Segment Start: DATA UNDER STUDY
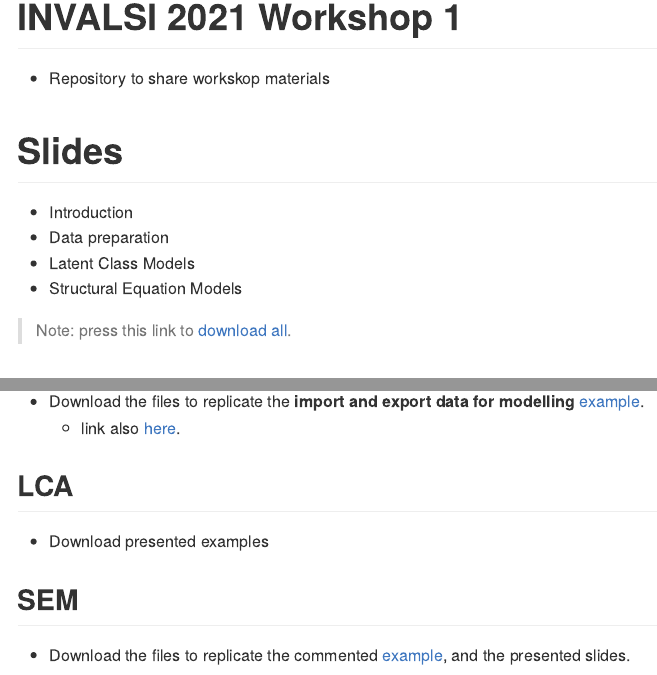
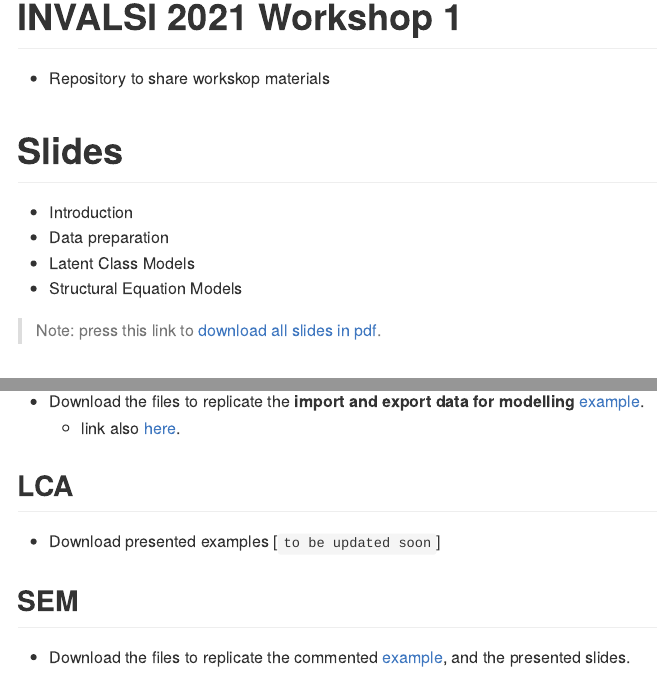
Before and after one commit to dacarras/invalsi_w1, an R Markdown document (README.Rmd): the page in a window 1100 px wide, from its top, and a second part further down, joined at a grey line. Rendered offline with R 4.5, knitr and Pandoc, with nearby package versions.

Commit message:
update readme file

```diff
--- a/README.Rmd
+++ b/README.Rmd
@@ -13,7 +13,7 @@
 - Latent Class Models
 - Structural Equation Models
 
->Note: press this link to [download all](https://www.dropbox.com/sh/asn8sp0qf7f7rvl/AAAa_gBQuha513OQbTxsPHKMa?dl=1).
+>Note: press this link to [download all slides in pdf](https://www.dropbox.com/sh/asn8sp0qf7f7rvl/AAAa_gBQuha513OQbTxsPHKMa?dl=1).
 
 # Workshop examples
 
@@ -24,7 +24,7 @@
 
 ## LCA
 
-- Download presented examples
+- Download presented examples [`to be updated soon`]
 
 ## SEM
 
```
Also changed, not shown: README.md.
Segment End: DATA UNDER STUDY
== TO DO ==
This task calls for each line of the material that contains "examples".

== RESULT ==
 # Workshop examples
-- Download presented examples
+- Download presented examples [`to be updated soon`]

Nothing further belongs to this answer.